A BLAIRGOWRIE cricket player has given a lot back to the game he loves. But now Luke Serong is preparing to bid farewell to his charity Cricket4Kids, which has donated tonnes of second-hand cricket equipment to needy children all over the world.
After living in London as a flight manager with Qantas, Mr Serong, 38, flew home via Sri Lanka almost a decade ago with wife Bree. Visiting a school which had been devastated by a tsunami, they noticed hordes of children playing cricket in hand-me-down gear of poor quality.
“We cooked up the idea for the charity there,” he said, and set about getting things moving.
A call to his playing mates at Old Wimbledonians resulted in the arrival of 50-60kg of second-hand gear – much to the delight of the locals.
Now, almost a decade on, the charity has donated 9.5 tonnes of old gear to children in 18 countries, including the Cook Islands, East Timor, India, Indonesia, Fiji, Kenya, Papua New Guinea, Philippines, Rwanda, Samoa, Solomon Islands, Sri Lanka, Thailand, Tonga and Vanuatu.
Gear also goes to Indigenous children in regional and Outback areas.
“We received no funding for the first six and a half years, but then the International Cricket Council got behind us and offered $5000 for five years and that got us going,” he said.
Unfortunately, it was harder to win support from Cricket Australia, but hopefully, more support is in the offing.
Recipients of the gear in far-flung countries are encouraged to “take ownership” of the donations. Cricket4Kids arranges to collect it but the actual shipping out is handled by agents of the countries involved.

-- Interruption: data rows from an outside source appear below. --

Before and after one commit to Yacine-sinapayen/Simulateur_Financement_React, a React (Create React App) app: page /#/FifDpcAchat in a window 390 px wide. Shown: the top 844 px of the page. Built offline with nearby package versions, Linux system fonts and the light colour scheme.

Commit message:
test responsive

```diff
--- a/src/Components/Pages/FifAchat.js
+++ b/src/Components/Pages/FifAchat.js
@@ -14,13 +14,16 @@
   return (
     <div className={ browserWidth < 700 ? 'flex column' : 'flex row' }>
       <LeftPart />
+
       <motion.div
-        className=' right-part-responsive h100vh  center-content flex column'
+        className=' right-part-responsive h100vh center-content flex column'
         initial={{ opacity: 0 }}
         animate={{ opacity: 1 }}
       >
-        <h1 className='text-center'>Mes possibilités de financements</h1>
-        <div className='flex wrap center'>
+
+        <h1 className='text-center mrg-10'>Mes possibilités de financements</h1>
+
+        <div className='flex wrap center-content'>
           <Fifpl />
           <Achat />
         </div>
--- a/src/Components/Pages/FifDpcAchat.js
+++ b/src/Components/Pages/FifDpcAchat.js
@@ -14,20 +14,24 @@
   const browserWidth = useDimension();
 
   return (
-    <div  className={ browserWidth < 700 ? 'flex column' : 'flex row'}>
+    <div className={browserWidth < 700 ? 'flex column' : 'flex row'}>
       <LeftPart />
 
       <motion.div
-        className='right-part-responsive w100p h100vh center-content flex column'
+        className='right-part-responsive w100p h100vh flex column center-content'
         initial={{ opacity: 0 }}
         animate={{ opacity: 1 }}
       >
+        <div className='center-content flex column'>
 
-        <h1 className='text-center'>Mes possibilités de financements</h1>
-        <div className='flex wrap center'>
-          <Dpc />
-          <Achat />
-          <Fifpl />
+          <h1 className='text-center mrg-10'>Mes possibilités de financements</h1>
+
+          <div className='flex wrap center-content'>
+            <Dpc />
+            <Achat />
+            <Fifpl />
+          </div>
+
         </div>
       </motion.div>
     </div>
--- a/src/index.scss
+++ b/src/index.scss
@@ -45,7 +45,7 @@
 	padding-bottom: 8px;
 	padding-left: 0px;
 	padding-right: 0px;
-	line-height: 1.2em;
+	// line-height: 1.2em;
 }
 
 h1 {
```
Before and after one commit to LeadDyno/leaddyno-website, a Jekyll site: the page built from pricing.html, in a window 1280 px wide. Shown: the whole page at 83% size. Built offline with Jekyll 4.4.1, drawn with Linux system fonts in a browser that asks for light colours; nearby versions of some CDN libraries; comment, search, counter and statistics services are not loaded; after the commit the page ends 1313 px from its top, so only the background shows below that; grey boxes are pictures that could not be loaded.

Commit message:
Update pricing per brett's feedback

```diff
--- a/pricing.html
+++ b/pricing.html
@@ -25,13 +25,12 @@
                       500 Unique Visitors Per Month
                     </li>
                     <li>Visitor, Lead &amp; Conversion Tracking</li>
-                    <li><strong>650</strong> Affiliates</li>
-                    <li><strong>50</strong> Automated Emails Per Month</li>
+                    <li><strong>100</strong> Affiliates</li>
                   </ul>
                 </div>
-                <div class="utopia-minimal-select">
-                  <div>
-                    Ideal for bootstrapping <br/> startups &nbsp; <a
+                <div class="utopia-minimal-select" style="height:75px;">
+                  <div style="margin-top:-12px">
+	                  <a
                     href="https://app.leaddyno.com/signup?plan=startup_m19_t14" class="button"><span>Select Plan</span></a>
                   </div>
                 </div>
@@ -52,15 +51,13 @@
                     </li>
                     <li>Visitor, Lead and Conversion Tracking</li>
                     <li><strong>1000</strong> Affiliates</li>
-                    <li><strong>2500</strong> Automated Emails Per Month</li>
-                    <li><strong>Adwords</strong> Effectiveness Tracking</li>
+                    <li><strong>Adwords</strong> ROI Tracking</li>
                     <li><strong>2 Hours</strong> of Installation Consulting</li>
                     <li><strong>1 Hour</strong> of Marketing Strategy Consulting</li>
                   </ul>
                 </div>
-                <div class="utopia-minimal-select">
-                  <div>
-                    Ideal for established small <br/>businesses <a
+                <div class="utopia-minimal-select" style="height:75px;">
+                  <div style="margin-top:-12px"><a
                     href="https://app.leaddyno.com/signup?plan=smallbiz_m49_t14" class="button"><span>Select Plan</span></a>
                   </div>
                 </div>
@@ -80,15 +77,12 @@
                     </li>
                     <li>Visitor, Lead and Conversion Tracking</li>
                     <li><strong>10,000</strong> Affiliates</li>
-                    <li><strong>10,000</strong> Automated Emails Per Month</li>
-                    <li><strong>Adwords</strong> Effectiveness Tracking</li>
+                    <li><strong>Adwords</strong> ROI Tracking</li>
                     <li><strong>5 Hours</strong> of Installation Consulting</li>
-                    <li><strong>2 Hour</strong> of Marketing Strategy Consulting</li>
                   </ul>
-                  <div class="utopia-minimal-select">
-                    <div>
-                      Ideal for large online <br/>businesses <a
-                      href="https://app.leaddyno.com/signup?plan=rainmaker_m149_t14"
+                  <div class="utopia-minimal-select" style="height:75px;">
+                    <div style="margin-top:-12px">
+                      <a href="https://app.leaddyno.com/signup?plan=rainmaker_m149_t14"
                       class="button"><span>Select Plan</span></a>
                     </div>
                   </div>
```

“We spend our time collecting the gear and they arrange to ship it,” Mr Serong said.
A teacher and unabashed cricket lover, Mr Serong grew up in Dromana and played cricket for Rosebud, and then Brunswick.
A highlight of his “career” was attending the T20 World Cup in Bangladesh in 2012 and donating 900kg of cricket gear to teams from Nepal and Bangladesh. There he met an Indian man who has since begun a version of the charity in the Sub-Continent, ensuring the concept lives on.
Showing the valuable impact the donated gear can have on a community is a good way of attracting support, he said. “In one case, a woman donated the cricket gear of a brother who had died at work and, in another, the family of a boy who died in the Black Saturday bushfires donated his gear.
“We showed photos to those families of the joy it brought to the children in Vanuatu who got to use their equipment and that brought home to them the true value of their donations.”
A documentary Mr Serong made in The Solomons showed how the donated gear, when used by former civil-war enemies, came to represent common ground. Two of the old antagonists got together for a game of cricket, which gradually became part of the healing process.
Other donated gear is being used in Imparja Cup matches between Indigenous communities around Alice Springs.
Mr Serong is hoping a national cricket drive, with support from Cricket Australia, will generate added interest in the charity. He is already receiving publicity and ground space in the outfield at the MCG Boxing Day tests and on Channel 9’s Cricket Show.
A highlight was receiving quality gear of all sorts from former Test player David Hussey. Its auction raised “a couple of thousand” dollars.
With stumps on the charity to be drawn in autumn next year, Mr Serong can look back of a match well played.